• Hand and Bryant – David E. & Rebecca McKinney Roberts Endowed;

• Roberts – Selma Alabama Quarterback Club Endowed;

• Meeks – Sam Earle Hobbs Endowed and the Blackbelt Endowed;

• Carter – Selma Alabama Quarterback Club Endowed, and Sterling Price and Saidee Rainer Memorial Endowed;

• Turner – The Betty Jean Perkins McKelvey Memorial Endowed, Mary Varner Mcall Dillard Memorial Endowed, and Barbara and Ronnie Leet Endowed; and

• Rucker – Julius & Pearle Talton Endowed, Mary Ann Morthland Patterson Memorial Endowed, Doris and Henry Plant Memorial Endowed, Mary Ann Plant Memorial Endowed and David E. & Rebecca McKinney Roberts Memorial Endowed.

The scholarship winners and club members in attendance heard a presentation from guest speaker Johnathan King, Director of Football Graphics for Alabama. King’s career began in Alabama, then took a four-year detail into Volunteer territory in Knoxville, Tennessee before he was asked by Alabama head coach Nick Saban to come work in his current role.
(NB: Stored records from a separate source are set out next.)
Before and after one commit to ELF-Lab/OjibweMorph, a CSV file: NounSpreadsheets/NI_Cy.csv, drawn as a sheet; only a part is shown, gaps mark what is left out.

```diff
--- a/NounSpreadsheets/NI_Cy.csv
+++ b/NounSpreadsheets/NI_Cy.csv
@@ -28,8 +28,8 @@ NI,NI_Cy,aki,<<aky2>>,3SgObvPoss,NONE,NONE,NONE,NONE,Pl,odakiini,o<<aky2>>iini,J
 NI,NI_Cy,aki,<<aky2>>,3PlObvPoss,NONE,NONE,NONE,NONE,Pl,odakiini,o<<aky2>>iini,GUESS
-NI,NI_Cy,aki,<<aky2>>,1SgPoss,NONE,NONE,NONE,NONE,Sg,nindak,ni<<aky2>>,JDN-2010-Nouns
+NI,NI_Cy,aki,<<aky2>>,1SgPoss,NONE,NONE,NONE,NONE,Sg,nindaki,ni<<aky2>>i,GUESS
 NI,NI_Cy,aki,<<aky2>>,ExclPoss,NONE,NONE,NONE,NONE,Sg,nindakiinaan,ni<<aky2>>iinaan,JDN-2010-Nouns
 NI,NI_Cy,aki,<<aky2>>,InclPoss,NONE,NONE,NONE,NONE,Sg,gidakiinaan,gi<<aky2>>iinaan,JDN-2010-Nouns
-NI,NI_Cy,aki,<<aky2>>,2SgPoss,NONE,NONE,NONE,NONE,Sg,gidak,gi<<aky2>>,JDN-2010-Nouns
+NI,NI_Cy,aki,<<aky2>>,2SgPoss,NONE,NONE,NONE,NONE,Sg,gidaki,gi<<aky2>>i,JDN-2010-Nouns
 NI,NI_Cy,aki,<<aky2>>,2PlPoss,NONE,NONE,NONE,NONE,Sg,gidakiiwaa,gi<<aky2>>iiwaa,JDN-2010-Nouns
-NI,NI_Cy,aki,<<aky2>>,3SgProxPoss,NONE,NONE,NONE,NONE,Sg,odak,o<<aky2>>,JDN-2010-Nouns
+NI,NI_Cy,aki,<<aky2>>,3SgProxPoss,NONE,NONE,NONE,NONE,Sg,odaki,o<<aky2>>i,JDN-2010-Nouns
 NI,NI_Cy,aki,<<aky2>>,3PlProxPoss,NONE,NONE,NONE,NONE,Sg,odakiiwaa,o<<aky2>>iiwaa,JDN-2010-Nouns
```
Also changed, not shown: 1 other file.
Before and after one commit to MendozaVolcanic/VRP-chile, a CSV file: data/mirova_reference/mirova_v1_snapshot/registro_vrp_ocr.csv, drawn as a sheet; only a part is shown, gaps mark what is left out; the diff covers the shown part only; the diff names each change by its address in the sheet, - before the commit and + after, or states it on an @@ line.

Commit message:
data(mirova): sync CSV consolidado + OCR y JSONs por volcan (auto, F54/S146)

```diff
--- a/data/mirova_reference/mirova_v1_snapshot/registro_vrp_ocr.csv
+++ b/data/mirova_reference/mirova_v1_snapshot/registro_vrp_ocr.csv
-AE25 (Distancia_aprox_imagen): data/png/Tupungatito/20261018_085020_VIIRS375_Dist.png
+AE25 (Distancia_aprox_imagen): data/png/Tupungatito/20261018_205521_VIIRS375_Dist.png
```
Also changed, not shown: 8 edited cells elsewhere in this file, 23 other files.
“I told people, ‘Look, I may not be able to cheer for Alabama anymore, but I can always hate Auburn,”” King said of his time at the University of Tennessee.
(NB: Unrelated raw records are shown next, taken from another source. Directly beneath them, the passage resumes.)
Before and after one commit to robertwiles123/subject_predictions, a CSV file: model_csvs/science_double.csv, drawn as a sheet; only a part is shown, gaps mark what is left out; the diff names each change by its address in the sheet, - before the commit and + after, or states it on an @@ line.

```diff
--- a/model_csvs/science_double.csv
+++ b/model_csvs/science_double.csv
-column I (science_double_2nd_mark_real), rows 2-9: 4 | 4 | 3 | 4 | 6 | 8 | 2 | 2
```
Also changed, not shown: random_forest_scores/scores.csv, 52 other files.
King showcased examples of his work, including recruiting video, NFL Draft graphics and video packages for selected Crimson Tide players and segments from the hit web series that began as “Shop Talk,” but was later repackaged as “Bama Cuts” after a lawsuit by LeBron James led to the school changing the name.

“The lawsuit put the name in the headlines nationwide, so everybody was watching,” King said. “That first season, we had people calling us, former players like Derrick Henry, guys like that who wanted to do a barber shop episode with us. It built itself up.”

King lamented losing the one potential guest that got away, the late Los Angeles Lakers great Kobe Bryant.

“He was in the chair,” King said. “I had put the mic on him, and his agent called and was like, ‘LeBron James just signed last week. We cannot be in the barbershop chair.’”

Another area King said he helps the Crimson Tide is in the ever-evolving world of Name, Images and Likenesses and shows the players how they can capitalize on the opportunities created by relaxed NCAA rules regarding the matter.

“The Alabama brand is the biggest brand in college football – there’s no question about it,” King said. “So when these recruits come in, we’re able to quantify that and say, ‘Look at the viewers we’ve got. We’re No. 1 on all platforms in social media numbers.’ We give them these numbers and say, ‘Look, more people are going to be seeing you every single week if you do something like this, and if you go anywhere else, it’s not even close.’”